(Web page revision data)

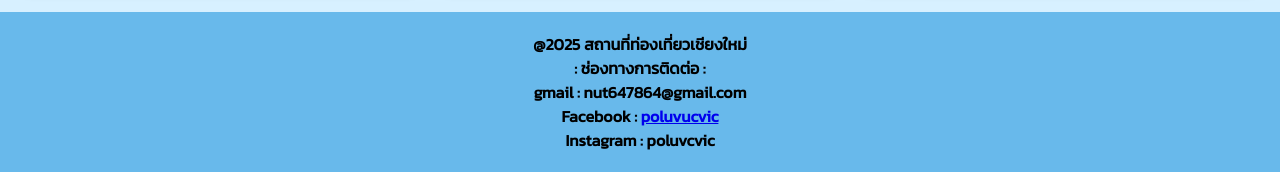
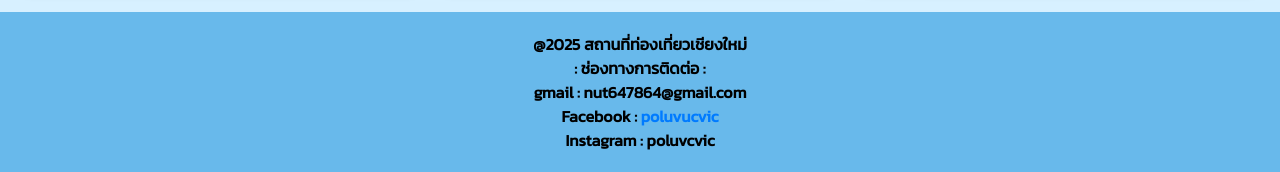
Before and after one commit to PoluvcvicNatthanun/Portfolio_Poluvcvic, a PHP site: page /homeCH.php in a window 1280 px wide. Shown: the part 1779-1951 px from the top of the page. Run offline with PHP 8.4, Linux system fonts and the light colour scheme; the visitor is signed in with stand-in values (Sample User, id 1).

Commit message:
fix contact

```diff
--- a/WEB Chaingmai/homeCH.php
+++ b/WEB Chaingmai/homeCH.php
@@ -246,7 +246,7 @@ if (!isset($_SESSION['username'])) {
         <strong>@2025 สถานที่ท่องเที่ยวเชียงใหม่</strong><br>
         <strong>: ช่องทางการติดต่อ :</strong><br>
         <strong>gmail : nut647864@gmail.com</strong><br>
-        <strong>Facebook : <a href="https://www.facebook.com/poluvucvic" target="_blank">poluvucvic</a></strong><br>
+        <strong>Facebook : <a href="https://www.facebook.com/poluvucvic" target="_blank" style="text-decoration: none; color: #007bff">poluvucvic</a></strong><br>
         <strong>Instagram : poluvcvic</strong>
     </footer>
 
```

> WHAT IS NEEDED: State only how many lines above hold the string "facebook".

> REPLY TO THE TASK: 2